Available records section start

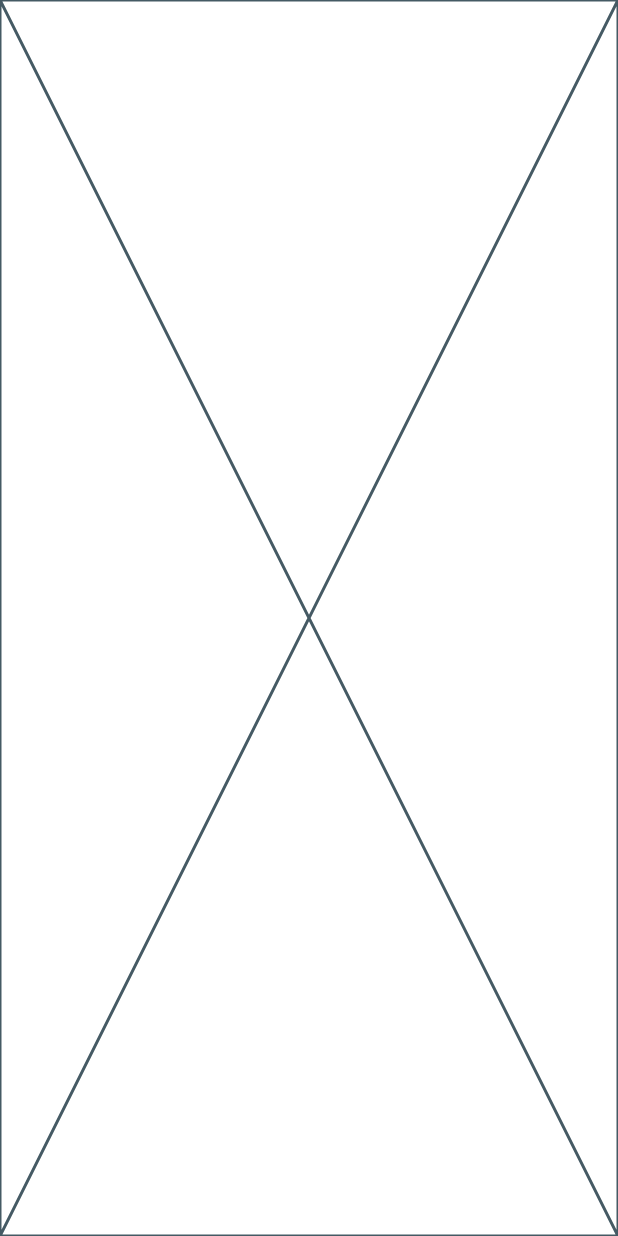
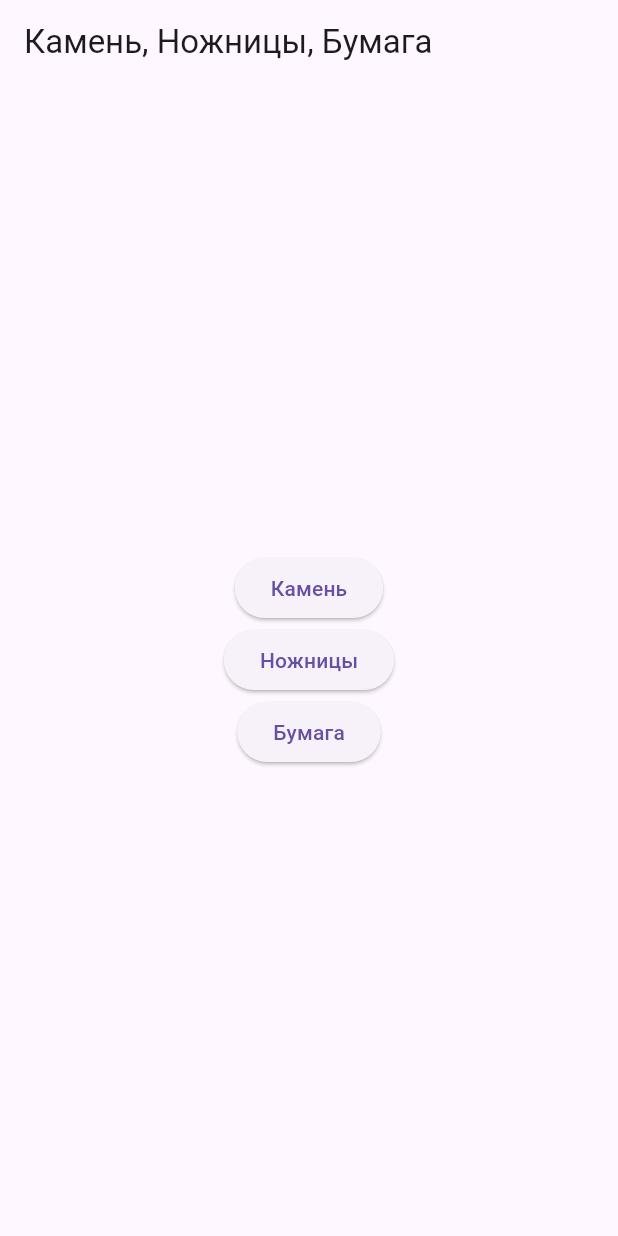
Before and after one commit to LetunovskiySergey/hw_25, a Flutter app: the screen it shows after launch, on a phone screen of 412 x 824 dp. Run offline on Flutter 3.47's test engine with Material 3 defaults, Android fonts, the phone set to English and light mode, and no system bars.

Commit message:
Created Home Screen

```diff
--- a/lib/screens/home_screen.dart
+++ b/lib/screens/home_screen.dart
@@ -5,6 +5,47 @@ class HomeScreen extends StatelessWidget {
 
   @override
   Widget build(BuildContext context) {
-    return const Placeholder();
+    return Scaffold(
+      appBar: AppBar(
+        title: Text('Камень, Ножницы, Бумага'),
+      ),
+      body: Center(
+        child: Column(
+          mainAxisAlignment: MainAxisAlignment.center,
+          children: [
+            ElevatedButton(
+              onPressed: () {
+                Navigator.pushNamed(
+                  context,
+                  '/result',
+                  arguments: 'Камень',
+                );
+              },
+              child: Text('Камень'),
+            ),
+            ElevatedButton(
+              onPressed: () {
+                Navigator.pushNamed(
+                  context,
+                  '/result',
+                  arguments: 'Ножницы',
+                );
+              },
+              child: Text('Ножницы'),
+            ),
+            ElevatedButton(
+              onPressed: () {
+                Navigator.pushNamed(
+                  context,
+                  '/result',
+                  arguments: 'Бумага',
+                );
+              },
+              child: Text('Бумага'),
+            ),
+          ],
+        ),
+      ),
+    );
   }
 }
```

Available records section end

# To do
Gather from the data above every line with the string "screens".

# Solution to this exercise
--- a/lib/screens/home_screen.dart
+++ b/lib/screens/home_screen.dart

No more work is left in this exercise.